What is addiction?
Many drugs (including alcohol) and behaviors that provide either pleasure (gambling, video games, sex, etc.) or relief from pain pose a risk of addiction which is a:
- Chronic disorder precipitated by a combination of genetic, biological/pharmacological and social factors.
- Compulsion to repeat a behavior regardless of its consequences.
- Craving for more of the drug or behavior, increased physiological tolerance to exposure, and withdrawal symptoms in the absence of the stimulus (indicating dependency).
How many people get treatment for addiction?
According to SAMHSA’s National Survey on Drug Use and Health, 22.5 million people (8.5 percent of the U.S. population) aged 12 or older needed treatment for an illicit drug or alcohol use problem in 2014. Only 4.2 million (18.5 percent of those who needed treatment) received any substance use treatment in the same year. Of these, about 2.6 million people received treatment at specialty treatment programs.

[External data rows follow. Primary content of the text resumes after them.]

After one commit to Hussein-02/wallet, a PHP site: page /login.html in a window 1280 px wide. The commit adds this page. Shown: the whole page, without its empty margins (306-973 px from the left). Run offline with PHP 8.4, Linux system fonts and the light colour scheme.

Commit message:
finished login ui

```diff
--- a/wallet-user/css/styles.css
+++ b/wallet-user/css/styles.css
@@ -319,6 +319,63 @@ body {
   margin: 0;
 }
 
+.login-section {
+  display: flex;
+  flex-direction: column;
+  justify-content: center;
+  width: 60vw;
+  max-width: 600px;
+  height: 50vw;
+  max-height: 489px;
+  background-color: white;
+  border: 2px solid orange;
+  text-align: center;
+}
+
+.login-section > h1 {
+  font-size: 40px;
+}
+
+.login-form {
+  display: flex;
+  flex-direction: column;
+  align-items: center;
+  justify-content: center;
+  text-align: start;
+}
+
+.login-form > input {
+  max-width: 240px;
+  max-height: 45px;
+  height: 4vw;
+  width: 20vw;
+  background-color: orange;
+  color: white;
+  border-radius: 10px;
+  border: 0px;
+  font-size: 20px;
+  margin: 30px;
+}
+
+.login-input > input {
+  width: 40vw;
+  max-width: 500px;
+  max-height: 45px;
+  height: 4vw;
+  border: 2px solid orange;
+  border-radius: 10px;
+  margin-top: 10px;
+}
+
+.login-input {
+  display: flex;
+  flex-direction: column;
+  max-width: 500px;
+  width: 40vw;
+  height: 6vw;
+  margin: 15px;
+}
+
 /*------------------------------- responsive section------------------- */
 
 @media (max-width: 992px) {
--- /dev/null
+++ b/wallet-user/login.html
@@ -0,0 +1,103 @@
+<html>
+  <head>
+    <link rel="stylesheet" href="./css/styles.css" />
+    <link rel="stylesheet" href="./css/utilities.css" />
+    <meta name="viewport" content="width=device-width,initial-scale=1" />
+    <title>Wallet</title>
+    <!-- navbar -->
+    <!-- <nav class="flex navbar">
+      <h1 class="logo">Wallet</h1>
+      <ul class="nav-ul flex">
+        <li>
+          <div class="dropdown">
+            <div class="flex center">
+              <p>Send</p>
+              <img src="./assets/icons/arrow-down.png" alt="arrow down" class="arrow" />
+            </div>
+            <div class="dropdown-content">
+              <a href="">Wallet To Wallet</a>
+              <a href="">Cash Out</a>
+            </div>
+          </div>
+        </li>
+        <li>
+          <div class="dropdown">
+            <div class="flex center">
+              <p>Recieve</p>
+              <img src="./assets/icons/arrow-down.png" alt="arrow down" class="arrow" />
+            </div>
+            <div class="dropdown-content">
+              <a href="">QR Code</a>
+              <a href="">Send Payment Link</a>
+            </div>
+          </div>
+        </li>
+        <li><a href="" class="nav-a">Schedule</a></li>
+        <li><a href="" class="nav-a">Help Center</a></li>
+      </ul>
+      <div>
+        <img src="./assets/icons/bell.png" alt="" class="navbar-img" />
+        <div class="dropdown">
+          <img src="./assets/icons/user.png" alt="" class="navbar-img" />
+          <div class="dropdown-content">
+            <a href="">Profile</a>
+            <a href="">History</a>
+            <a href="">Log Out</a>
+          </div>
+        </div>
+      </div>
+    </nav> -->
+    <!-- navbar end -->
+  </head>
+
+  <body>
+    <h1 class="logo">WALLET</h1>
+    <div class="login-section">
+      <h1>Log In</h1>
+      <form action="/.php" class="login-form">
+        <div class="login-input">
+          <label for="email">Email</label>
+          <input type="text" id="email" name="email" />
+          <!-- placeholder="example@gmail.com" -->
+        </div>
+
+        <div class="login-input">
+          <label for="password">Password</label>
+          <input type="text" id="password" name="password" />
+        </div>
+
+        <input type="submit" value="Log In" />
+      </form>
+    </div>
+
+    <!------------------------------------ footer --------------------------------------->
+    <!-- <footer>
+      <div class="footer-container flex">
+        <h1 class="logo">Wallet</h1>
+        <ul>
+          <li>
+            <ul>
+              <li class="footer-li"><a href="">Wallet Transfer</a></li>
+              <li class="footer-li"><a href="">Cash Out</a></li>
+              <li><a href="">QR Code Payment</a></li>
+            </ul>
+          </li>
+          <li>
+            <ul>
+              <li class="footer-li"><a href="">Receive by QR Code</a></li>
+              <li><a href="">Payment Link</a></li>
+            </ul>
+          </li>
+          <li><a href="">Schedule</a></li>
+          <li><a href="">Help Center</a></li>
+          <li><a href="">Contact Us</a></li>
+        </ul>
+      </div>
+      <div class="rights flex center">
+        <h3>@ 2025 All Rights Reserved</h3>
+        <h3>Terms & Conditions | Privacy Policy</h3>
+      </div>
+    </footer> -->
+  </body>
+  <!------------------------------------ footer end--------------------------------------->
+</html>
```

How is addiction treated?
Successful treatment has several steps:
- Evaluation for the appropriate level of care and any co-occurring mental health issues such as depression and anxiety

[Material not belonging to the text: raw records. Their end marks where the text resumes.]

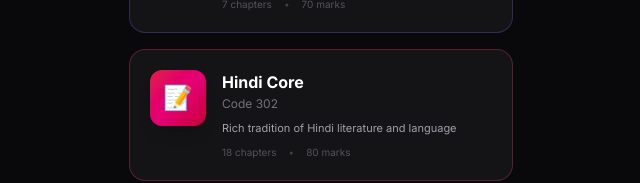
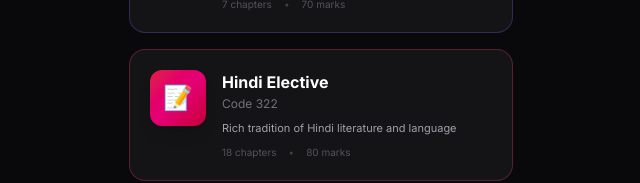
Before and after one commit to Kavy-Codes/psych-rev, a React (Vite) app: page / in a window 1280 px wide. Shown: the part 385-568 px from the top of the page, without its empty margins (319-959 px from the left). Built offline with nearby package versions, Linux system fonts and the light colour scheme.

Commit message:
fix: replace all 'Hindi Core 302' references with 'Hindi Elective 322'

```diff
--- a/src/App.tsx
+++ b/src/App.tsx
@@ -207,8 +207,8 @@ export default function App() {
     return <SubjectSelector onSelect={selectSubject} />;
   }
 
-  const subjectName = isHindi ? 'Hindi Core' : 'Psychology';
-  const subjectCode = isHindi ? '302' : '337';
+  const subjectName = isHindi ? 'Hindi Elective' : 'Psychology';
+  const subjectCode = isHindi ? '322' : '337';
 
   return (
     <div className="h-[100dvh] flex flex-col bg-zinc-950 text-zinc-100 overflow-hidden select-none">
@@ -226,7 +226,7 @@ export default function App() {
             </button>
             <div>
               <h1 className={`font-black text-lg tracking-tight leading-none ${isHindi ? 'text-rose-400' : 'text-gradient'}`}>{subjectName}</h1>
-              <p className="text-zinc-600 text-[10px] mt-0.5">{isHindi ? 'Hindi Core' : 'Psychology'} — {subjectCode}</p>
+              <p className="text-zinc-600 text-[10px] mt-0.5">{isHindi ? 'Hindi Elective' : 'Psychology'} — {subjectCode}</p>
             </div>
           </div>
           <div className="flex items-center gap-2">
--- a/src/components/HindiComingSoon.tsx
+++ b/src/components/HindiComingSoon.tsx
@@ -8,7 +8,7 @@ export function HindiComingSoon({ onBack }: Props) {
       <div className="text-center animate-slide-up">
         <div className="text-6xl mb-6">📝</div>
         <h1 className="text-white font-black text-2xl mb-2">हिंदी (आधार)</h1>
-        <p className="text-zinc-500 text-sm mb-1">Hindi Core — Code 302</p>
+        <p className="text-zinc-500 text-sm mb-1">Hindi Elective — Code 322</p>
         <p className="text-zinc-400 text-xs mb-8 max-w-xs mx-auto leading-relaxed">
           आरोह भाग-2, वितान भाग-2, अभिव्यक्ति और माध्यम — फ्लैशकार्ड्स, क्विज़, नोट्स, माइंड मैप्स और बहुत कुछ जल्द आ रहा है।
         </p>
--- a/src/components/SubjectSelector.tsx
+++ b/src/components/SubjectSelector.tsx
@@ -18,8 +18,8 @@ const subjects = [
   },
   {
     id: 'hindi' as const,
-    name: 'Hindi Core',
-    code: '302',
+    name: 'Hindi Elective',
+    code: '322',
     emoji: '📝',
     color: 'from-rose-600 via-pink-600 to-rose-700',
     border: 'border-rose-500/30',
```
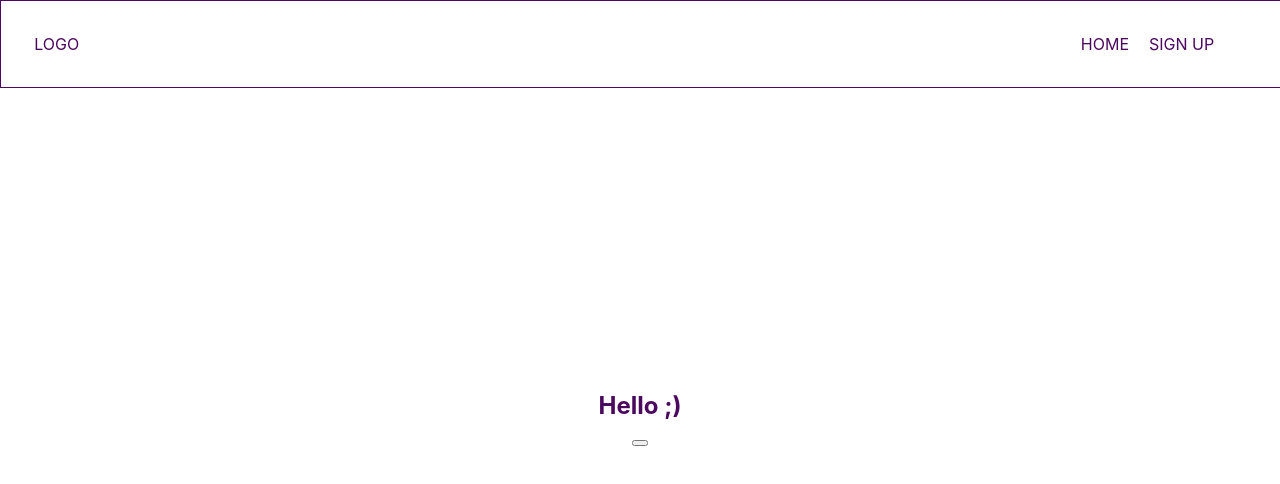
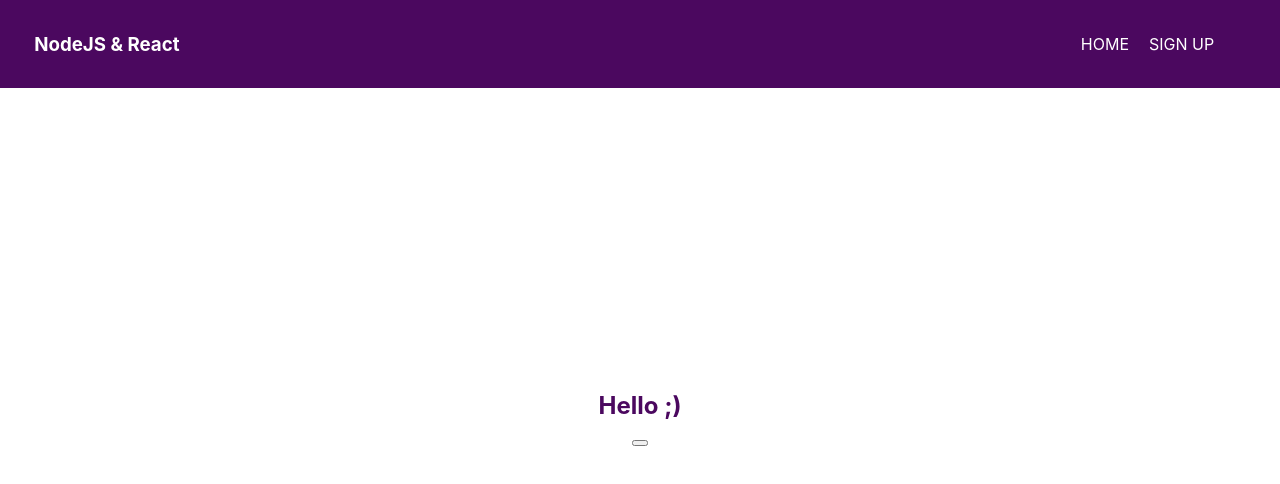
Before and after one commit to srk9110/NodeJsLogin, a React app in the folder client/: page / in a window 1280 px wide. Built offline with nearby package versions, Linux system fonts and the light colour scheme; no server answers.

Commit message:
style change

```diff
--- a/client/src/components/views/NavBar/NavBar.js
+++ b/client/src/components/views/NavBar/NavBar.js
@@ -33,7 +33,7 @@ function NavBar(props){
 
     return (
         <nav>
-            <Link to="/" className="nav-logo">LOGO</Link>
+            <Link to="/" className="nav-logo"><h3>NodeJS & React</h3></Link>
             <ul>
                 <li>
                      <Link to="/" className="nav-link">HOME</Link>
--- a/client/src/style.css
+++ b/client/src/style.css
@@ -9,7 +9,7 @@
 }
 
 nav {
-  background-color: white;
+  background-color: rgb(75, 8, 95);
   height: 80px;
   width: 100%;
   display: flex;
@@ -35,14 +35,14 @@ li {
 
 .nav-logo {
   text-decoration: none;
-  color: rgb(75, 8, 95);
+  color: white;
   margin-left: 30px;
   cursor: pointer;
 }
 
 .nav-link {
   text-decoration: none;
-  color: rgb(75, 8, 95);
+  color: white;
   cursor: pointer;
   margin-right: 20px;
 }
```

- Detoxification (the process by which the body rids itself of a drug)
- Medication (for opioid, tobacco, benzodiazepine or alcohol addiction)
- Counseling (individual, family and/or group)
- Support groups
- Long-term follow-up to prevent relapse
Comprehensive care with a tailored treatment program and follow-up options can be crucial to success. Treatment should include both medical and mental health services as needed. Follow-up care may include community- or family-based recovery support systems.
There is no single “right way” to treat a drug or alcohol addiction. And while popular groups like Alcoholics Anonymous preach that abstinence is the only way you can kick an addiction, others (i.e. Moderation Management or Smart Recovery) focus on the behavioral cues that lead a person to drink or take drugs in excess. At the onset of your treatment, together with your therapist, you’ll need to figure out what path works best for you and your needs.
How does therapy treat addiction?
Behavioral therapies help patients:
- Modify their attitudes and behaviors related to substance use
- Increase healthy life skills
- Comply with treatment recommendations, such as medication
What are the different levels of care?
Outpatient behavioral treatment, such as the services offered at Urban Balance, includes a wide variety of programs for patients who visit a behavioral health counselor on a regular schedule. Most of the programs involve individual or group drug counseling, or both. These programs typically offer forms of behavioral therapy such as:
- Cognitive-Behavioral Therapy: helps patients recognize, avoid, and cope with the situations in which they are most likely to use drugs.
- Multidimensional Family Therapy: addresses a range of influences on their drug abuse patterns and is designed to improve overall family functioning.
- Motivational Interviewing: makes the most of people’s readiness to change their behavior and enter treatment.
- Motivational Incentives (contingency management): uses positive reinforcement to encourage abstinence from drugs.
Treatment is sometimes intensive at first, where patients attend multiple outpatient sessions each week. After completing intensive treatment, patients transition to regular outpatient treatment, which meets less often and for fewer hours per week to help sustain their recovery.
Inpatient or residential treatment can also be very effective, especially for those with more severe problems (including co-occurring disorders). Licensed residential treatment facilities offer 24-hour structured and intensive care, including safe housing and medical attention. Residential treatment facilities may use a variety of therapeutic approaches, and they are generally aimed at helping the patient live a drug-free, crime-free lifestyle after treatment. Examples of residential treatment settings include:
- Therapeutic communities, which are highly structured programs in which patients remain at a residence, typically for 6 to 12 months. The entire community, including treatment staff and those in recovery, act as key agents of change, influencing the patient’s attitudes, understanding, and behaviors associated with drug use. Read more about therapeutic communities.
- Shorter-term residential treatment, which typically focuses on detoxification as well as providing initial intensive counseling and preparation for treatment in a community-based setting.
- Recovery housing, which provides supervised, short-term housing for patients, often following other types of inpatient or residential treatment. Recovery housing can help people make the transition to an independent life—for example, helping them learn how to manage finances or seek employment, as well as connecting them to support services in the community.
For more information or to be connected with a therapist who specializes in addiction at Urban Balance, please contact email@example.com. For more addiction resources, check out our wellness directory.